TASK PROMPT: Every line with "sheet" in it must be copied from the data.

PROVIDED ENTRIES: Begin

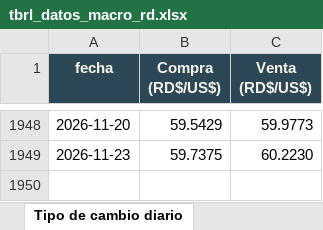
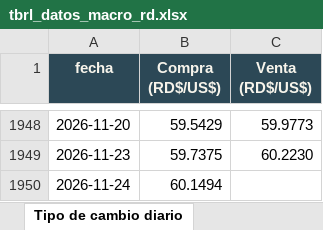
Before and after one commit to rafaelalfonso1/tbrl, an Excel workbook: public/data/macro/descargas/tbrl_datos_macro_rd.xlsx, sheet Tipo de cambio diario, drawn as a sheet; only a part is shown, gaps mark what is left out; values as stored, in another font and other column widths than the file's, no borders; the diff names each change by its address in the sheet, - before the commit and + after, or states it on an @@ line.

```diff
--- a/public/data/macro/descargas/tbrl_datos_macro_rd.xlsx (sheet Tipo de cambio diario)
+++ b/public/data/macro/descargas/tbrl_datos_macro_rd.xlsx (sheet Tipo de cambio diario)
+row 1950: 2026-11-24 | 60.1494
```
Also changed, not shown: sheet Léeme, sheet TC USD-DOP semanal, public/data/macro/descargas/imae_interanual_mensual.xlsx, public/data/macro/descargas/inflacion_interanual_mensual.xlsx, 12 other files.
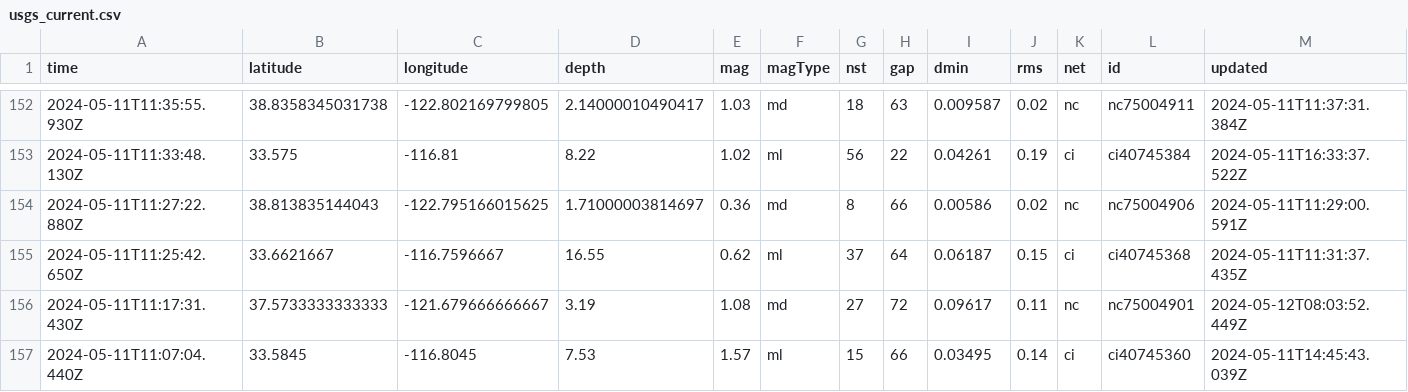
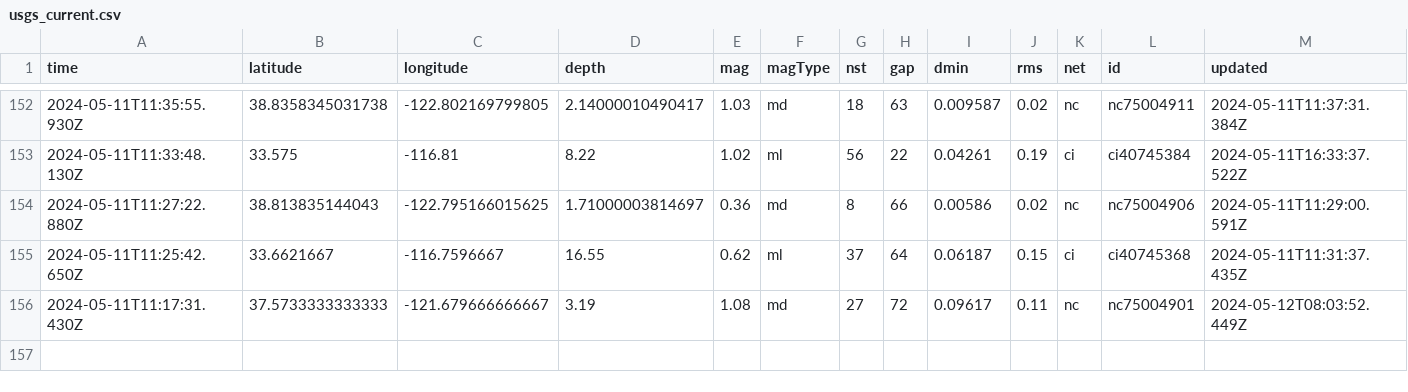
Before and after one commit to carlappen/nicar23-github-actions, a CSV file: usgs_current.csv, drawn as a sheet; only a part is shown, gaps mark what is left out; rows hold the shown columns only; the diff names each change by its address in the sheet, - before the commit and + after, or states it on an @@ line.

```diff
--- a/usgs_current.csv
+++ b/usgs_current.csv
-row 157: 2024-05-11T11:07:04.440Z | 33.5845 | -116.8045 | 7.53 | 1.57 | ml | 15 | 66 | 0.03495 | 0.14 | ci | ci40745360 | 2024-05-11T14:45:43.039Z
```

PROVIDED ENTRIES: End

ANSWER SPACE:
Before and after one commit to rafaelalfonso1/tbrl, an Excel workbook: public/data/macro/descargas/tbrl_datos_macro_rd.xlsx, sheet Tipo de cambio diario, drawn as a sheet; only a part is shown, gaps mark what is left out; values as stored, in another font and other column widths than the file's, no borders; the diff names each change by its address in the sheet, - before the commit and + after, or states it on an @@ line.
--- a/public/data/macro/descargas/tbrl_datos_macro_rd.xlsx (sheet Tipo de cambio diario)
+++ b/public/data/macro/descargas/tbrl_datos_macro_rd.xlsx (sheet Tipo de cambio diario)
Also changed, not shown: sheet Léeme, sheet TC USD-DOP semanal, public/data/macro/descargas/imae_interanual_mensual.xlsx, public/data/macro/descargas/inflacion_interanual_mensual.xlsx, 12 other files.
Before and after one commit to carlappen/nicar23-github-actions, a CSV file: usgs_current.csv, drawn as a sheet; only a part is shown, gaps mark what is left out; rows hold the shown columns only; the diff names each change by its address in the sheet, - before the commit and + after, or states it on an @@ line.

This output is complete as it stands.